• **Data supplied**:

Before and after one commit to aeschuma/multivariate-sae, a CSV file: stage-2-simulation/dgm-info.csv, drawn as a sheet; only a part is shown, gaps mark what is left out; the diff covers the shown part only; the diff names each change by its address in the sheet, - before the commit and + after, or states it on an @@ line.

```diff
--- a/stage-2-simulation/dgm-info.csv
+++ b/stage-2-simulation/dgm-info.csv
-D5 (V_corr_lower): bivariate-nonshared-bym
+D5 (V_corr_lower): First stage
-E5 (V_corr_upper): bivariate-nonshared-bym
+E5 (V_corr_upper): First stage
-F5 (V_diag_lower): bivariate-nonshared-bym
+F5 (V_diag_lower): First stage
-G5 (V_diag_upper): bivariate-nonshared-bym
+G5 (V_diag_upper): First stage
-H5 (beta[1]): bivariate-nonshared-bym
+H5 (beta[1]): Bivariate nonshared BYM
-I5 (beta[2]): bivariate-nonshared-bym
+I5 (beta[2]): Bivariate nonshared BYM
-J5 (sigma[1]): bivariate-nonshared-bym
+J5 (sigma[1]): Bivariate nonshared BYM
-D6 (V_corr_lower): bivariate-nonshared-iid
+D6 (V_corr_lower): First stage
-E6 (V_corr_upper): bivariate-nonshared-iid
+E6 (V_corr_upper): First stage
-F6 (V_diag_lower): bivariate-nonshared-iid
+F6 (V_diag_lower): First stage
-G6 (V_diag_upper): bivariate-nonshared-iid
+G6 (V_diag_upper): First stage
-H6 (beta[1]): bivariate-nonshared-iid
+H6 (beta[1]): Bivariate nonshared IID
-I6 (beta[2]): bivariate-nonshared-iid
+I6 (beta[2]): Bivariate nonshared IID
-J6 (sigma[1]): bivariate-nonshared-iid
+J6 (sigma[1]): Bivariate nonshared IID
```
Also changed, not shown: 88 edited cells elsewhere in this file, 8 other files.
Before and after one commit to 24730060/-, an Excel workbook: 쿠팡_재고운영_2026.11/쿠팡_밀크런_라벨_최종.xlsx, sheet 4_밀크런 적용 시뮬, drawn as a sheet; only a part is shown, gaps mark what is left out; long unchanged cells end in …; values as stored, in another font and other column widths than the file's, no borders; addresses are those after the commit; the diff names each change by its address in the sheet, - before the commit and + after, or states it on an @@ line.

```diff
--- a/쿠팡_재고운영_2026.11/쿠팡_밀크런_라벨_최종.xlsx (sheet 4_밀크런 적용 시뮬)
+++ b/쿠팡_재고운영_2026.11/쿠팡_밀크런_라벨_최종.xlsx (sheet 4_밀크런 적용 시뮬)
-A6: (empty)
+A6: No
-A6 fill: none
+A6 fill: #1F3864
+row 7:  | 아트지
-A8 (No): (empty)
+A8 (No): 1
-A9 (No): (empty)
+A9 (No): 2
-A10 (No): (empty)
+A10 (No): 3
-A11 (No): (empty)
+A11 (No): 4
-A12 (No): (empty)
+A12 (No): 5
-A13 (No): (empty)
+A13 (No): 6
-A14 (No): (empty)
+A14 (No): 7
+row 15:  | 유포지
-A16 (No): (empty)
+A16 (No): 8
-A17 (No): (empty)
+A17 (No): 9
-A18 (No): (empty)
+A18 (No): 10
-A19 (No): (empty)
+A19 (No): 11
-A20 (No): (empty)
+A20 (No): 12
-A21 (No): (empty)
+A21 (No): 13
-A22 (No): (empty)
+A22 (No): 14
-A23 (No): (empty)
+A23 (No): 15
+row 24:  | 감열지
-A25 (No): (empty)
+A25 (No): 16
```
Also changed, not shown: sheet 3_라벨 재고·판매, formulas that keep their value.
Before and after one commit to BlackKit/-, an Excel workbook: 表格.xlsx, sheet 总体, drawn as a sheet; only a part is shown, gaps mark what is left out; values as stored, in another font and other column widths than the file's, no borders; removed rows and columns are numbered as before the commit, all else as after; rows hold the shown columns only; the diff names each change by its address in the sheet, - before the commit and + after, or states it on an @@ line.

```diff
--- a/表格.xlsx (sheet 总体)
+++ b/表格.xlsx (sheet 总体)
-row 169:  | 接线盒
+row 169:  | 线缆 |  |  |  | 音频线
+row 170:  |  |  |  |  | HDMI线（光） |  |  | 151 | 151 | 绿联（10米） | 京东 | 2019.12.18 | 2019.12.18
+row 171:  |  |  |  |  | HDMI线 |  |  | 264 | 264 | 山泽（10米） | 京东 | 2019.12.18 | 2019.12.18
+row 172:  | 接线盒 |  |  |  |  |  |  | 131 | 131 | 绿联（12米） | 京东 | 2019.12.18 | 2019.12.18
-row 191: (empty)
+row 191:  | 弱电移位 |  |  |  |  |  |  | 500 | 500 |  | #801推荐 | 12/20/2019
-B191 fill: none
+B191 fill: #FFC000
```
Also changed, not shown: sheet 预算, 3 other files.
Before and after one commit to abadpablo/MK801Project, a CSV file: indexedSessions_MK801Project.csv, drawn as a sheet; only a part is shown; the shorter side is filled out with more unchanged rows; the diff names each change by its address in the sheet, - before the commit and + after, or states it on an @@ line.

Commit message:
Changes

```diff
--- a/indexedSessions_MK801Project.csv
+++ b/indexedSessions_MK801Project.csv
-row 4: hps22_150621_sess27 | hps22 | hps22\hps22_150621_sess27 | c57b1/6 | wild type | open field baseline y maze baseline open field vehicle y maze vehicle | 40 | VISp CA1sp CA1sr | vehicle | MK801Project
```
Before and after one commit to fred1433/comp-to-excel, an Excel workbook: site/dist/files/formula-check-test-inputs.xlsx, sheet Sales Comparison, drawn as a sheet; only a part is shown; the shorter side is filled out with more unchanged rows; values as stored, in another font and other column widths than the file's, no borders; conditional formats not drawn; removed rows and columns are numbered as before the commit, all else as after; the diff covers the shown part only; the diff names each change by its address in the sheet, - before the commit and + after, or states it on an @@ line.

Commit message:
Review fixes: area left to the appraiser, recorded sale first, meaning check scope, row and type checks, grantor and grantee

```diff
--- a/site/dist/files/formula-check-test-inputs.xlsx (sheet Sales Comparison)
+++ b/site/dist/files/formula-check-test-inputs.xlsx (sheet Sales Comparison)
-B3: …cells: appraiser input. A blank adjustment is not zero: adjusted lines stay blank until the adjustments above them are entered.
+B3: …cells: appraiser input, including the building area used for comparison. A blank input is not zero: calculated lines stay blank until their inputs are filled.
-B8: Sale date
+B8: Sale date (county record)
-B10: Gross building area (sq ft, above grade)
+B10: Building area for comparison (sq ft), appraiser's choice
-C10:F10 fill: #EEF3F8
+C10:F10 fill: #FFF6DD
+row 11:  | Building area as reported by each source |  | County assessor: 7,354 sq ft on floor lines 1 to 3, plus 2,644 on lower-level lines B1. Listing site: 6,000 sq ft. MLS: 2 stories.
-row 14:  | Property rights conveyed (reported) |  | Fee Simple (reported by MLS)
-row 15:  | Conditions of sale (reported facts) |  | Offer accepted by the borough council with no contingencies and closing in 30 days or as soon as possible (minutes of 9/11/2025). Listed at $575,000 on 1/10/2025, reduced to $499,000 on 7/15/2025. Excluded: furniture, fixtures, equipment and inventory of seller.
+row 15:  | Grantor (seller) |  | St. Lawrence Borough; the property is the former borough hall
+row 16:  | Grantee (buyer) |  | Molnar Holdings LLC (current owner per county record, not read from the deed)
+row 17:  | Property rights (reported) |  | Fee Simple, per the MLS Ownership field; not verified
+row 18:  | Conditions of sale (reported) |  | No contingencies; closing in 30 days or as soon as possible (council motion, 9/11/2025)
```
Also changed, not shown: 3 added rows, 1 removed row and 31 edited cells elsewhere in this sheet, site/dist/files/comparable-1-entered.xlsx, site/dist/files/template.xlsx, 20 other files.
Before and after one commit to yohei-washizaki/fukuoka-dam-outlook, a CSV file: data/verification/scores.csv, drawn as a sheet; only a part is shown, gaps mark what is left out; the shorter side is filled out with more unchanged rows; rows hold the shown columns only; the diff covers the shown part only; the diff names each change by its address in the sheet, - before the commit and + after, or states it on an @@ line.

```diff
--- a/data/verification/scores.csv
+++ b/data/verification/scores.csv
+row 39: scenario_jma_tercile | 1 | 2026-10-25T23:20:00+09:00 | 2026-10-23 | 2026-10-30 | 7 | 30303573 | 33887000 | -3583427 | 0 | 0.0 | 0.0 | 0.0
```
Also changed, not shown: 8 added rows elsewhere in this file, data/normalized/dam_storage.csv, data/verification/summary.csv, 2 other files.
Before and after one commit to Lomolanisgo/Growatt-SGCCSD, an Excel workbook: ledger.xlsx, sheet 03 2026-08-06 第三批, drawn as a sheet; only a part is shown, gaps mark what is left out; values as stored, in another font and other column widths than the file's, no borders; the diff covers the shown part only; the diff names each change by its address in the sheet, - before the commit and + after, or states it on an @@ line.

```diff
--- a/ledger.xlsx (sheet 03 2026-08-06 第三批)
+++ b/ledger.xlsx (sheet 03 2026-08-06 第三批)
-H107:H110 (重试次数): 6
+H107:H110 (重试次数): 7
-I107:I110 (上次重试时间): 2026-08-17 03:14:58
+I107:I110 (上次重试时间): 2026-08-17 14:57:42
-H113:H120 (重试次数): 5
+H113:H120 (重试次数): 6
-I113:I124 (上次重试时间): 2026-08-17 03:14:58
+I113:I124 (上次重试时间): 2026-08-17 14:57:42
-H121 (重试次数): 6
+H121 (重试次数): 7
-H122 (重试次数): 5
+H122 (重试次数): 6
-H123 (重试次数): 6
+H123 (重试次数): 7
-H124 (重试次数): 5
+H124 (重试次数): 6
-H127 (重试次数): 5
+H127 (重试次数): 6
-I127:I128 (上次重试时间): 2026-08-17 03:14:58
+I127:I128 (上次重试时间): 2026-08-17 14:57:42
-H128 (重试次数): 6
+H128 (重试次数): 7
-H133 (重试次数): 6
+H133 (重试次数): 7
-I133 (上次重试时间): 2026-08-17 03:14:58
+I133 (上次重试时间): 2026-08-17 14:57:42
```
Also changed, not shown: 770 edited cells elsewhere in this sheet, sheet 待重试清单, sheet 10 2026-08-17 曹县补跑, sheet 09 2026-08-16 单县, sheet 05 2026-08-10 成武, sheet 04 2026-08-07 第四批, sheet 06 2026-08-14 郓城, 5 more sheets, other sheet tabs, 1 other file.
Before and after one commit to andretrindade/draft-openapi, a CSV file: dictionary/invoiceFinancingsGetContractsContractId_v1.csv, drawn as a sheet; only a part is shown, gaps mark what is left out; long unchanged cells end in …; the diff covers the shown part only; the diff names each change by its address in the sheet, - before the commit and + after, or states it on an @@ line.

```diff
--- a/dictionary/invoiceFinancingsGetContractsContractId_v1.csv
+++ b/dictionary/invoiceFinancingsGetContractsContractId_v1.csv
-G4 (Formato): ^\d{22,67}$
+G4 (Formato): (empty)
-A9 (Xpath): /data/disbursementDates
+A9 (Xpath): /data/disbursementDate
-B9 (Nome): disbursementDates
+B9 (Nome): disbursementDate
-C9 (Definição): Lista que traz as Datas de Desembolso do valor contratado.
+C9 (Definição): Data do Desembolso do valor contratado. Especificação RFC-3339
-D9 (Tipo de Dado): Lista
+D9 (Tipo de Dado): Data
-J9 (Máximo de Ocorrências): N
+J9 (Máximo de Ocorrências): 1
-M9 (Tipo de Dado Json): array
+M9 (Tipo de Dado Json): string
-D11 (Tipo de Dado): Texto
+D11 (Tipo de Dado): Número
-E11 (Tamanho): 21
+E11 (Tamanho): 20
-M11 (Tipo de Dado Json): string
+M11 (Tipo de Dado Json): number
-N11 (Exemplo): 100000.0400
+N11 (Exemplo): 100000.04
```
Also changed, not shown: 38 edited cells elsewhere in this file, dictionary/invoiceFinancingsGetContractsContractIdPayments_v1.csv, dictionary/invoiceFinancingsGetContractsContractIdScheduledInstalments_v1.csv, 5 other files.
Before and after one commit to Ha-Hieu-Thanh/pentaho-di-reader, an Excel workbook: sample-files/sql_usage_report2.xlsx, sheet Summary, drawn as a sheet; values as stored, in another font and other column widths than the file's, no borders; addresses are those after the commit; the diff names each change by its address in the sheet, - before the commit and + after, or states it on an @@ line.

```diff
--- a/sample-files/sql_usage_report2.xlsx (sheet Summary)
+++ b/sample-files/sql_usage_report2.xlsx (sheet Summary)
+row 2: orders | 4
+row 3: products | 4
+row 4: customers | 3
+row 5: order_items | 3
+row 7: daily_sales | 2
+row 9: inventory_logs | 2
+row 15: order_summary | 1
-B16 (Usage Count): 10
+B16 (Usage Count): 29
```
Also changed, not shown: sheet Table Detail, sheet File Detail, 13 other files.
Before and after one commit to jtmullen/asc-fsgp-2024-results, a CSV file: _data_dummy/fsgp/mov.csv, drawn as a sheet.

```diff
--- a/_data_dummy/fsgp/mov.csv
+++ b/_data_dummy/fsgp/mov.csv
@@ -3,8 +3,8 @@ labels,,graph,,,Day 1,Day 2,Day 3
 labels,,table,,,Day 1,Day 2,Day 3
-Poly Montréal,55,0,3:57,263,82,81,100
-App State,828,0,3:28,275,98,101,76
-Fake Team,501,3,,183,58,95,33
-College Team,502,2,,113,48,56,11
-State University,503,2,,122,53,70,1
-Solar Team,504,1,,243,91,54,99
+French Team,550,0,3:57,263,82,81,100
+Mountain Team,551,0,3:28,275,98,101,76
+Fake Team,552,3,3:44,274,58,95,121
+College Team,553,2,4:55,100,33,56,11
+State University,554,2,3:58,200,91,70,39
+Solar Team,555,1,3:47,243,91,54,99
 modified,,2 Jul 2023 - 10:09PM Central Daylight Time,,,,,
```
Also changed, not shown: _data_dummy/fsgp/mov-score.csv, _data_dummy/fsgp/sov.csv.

• **What you have to do**:
The string "sigma" may occur in the listing; show every line where it does.

• **Answer to the exercise**:
-J5 (sigma[1]): bivariate-nonshared-bym
+J5 (sigma[1]): Bivariate nonshared BYM
-J6 (sigma[1]): bivariate-nonshared-iid
+J6 (sigma[1]): Bivariate nonshared IID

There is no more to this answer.